Publisher: Springer Science and Business Media LLC
Project: EC | WIDE (742545), EC | WIDE (742545)
AbstractScientific writings, as one essential part of human culture, have evolved over centuries into their current form. Knowing how scientific writings evolved is particularly helpful in understanding how trends in scientific culture developed. It also allows us to better understand how scientific culture was interwoven with human culture generally. The availability of massive digitized texts and the progress in computational technologies today provide us with a convenient and credible way to discern the evolutionary patterns in scientific writings by examining the diachronic linguistic changes.
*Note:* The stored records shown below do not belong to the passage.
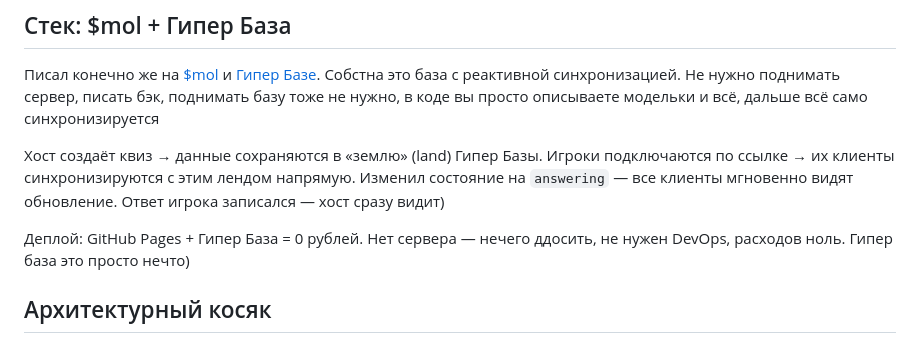
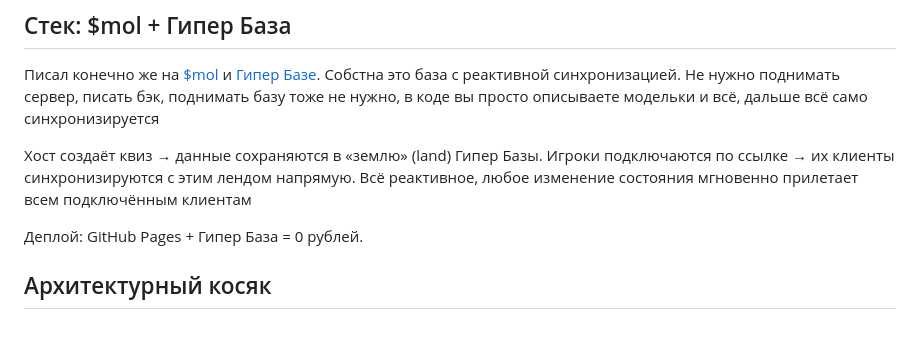
Before and after one commit to b-on-g/blitz, a Markdown page: blog/рассказ о проекте.md, the part around the change. Rendered like a GitHub page.

Commit message:
выа
Signed-off-by: novgorodcev.k <novgorodcev.k@rwb.ru>

```diff
--- a/blog/рассказ о проекте.md
+++ b/blog/рассказ о проекте.md
@@ -21,9 +21,9 @@
 
 Писал конечно же на [$mol](https://mol.hyoo.ru/#!section=docs/=4kd8nv_evh111) и [Гипер Базе](https://t.me/mol_news/226). Собстна это база с реактивной синхронизацией. Не нужно поднимать сервер, писать бэк, поднимать базу тоже не нужно, в коде вы просто описываете модельки и всё, дальше всё само синхронизируется
 
-Хост создаёт квиз → данные сохраняются в «землю» (land) Гипер Базы. Игроки подключаются по ссылке → их клиенты синхронизируются с этим лендом напрямую. Изменил состояние на `answering` — все клиенты мгновенно видят обновление. Ответ игрока записался — хост сразу видит)
+Хост создаёт квиз → данные сохраняются в «землю» (land) Гипер Базы. Игроки подключаются по ссылке → их клиенты синхронизируются с этим лендом напрямую. Всё реактивное, любое изменение состояния мгновенно прилетает всем подключённым клиентам
 
-Деплой: GitHub Pages + Гипер База = 0 рублей. Нет сервера — нечего ддосить, не нужен DevOps, расходов ноль. Гипер база это просто нечто)
+Деплой: GitHub Pages + Гипер База = 0 рублей.
 
 ## Архитектурный косяк
 
```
The linguistic changes in scientific writings reflect the genre shifts that took place with historical changes in science and scientific writings. This study investigates a general evolutionary linguistic pattern in scientific writings. It does so by merging two credible computational methods: relative entropy; word-embedding concreteness and imageability. It thus creates a novel quantitative methodology and applies this to the examination of diachronic changes in the Philosophical Transactions of Royal Society (PTRS, 1665–1869). The data from two computational approaches can be well mapped to support the argument that this journal followed the evolutionary trend of increasing professionalization and specialization. But it also shows that language use in this journal was greatly influenced by historical events and other socio-cultural factors. This study, as a “culturomic” approach, demonstrates that the linguistic evolutionary patterns in scientific discourse have been interrupted by external factors even though this scientific discourse would likely have cumulatively developed into a professional and specialized genre. The approaches proposed by this study can make a great contribution to full-text analysis in scientometrics.
AbstractMany believe that the quality of a scientific publication is as good as the science it cites. However, quantifications of how features of reference lists affect citations remain sparse. We examined seven numerical characteristics of reference lists of 50,878 research articles published in 17 ecological journals between 1997 and 2017. Over this period, significant changes occurred in reference lists’ features. On average, more recent papers have longer reference lists and cite more high Impact Factor papers and fewer non-journal publications. We also show that highly cited articles across the ecological literature have longer reference lists, cite more recent and impactful references, and include more self-citations. Conversely, the proportion of ‘classic’ papers and non-journal publications cited, as well as the temporal span of the reference list, have no significant influence on articles’ citations. From this analysis, we distill a recipe for crafting impactful reference lists, at least in ecology.
We investigate the accuracy of how author names are reported in bibliographic records excerpted from four prominent sources: WoS, Scopus, PubMed, and CrossRef. We take as a case study 44,549 publications stored in the internal database of Sapienza University of Rome, one of the largest universities in Europe. While our results indicate generally good accuracy for all bibliographic data sources considered, we highlight a number of issues that undermine the accuracy for certain classes of author names, including compound names and names with diacritics, which are common features to Italian and other Western languages.
This paper investigates the fate of manuscripts that were rejected from JASSS-The Journal of Artificial Societies and Social Simulation, the flagship journal of social simulation. We tracked 456 manuscripts that were rejected from 1997 to 2011 and traced their subsequent publication as journal articles, conference papers or working papers. We compared the impact factor of the publishing journal and the citations of those manuscripts that were eventually published against the yearly impact factor of JASSS and the number of citations achieved by the JASSS mean and top cited articles. Only 10% of the rejected manuscripts were eventually published in a journal that was indexed in the Web of Science, although most of the rejected manuscripts were published elsewhere. Being exposed to more than one round of reviews before rejection, having received a more detailed reviewer report and being subjected to higher inter-reviewer disagreement were all associated with the number of citations received when the manuscript was eventually published. This indicates that peer review could contribute to increasing the quality even of rejected manuscripts.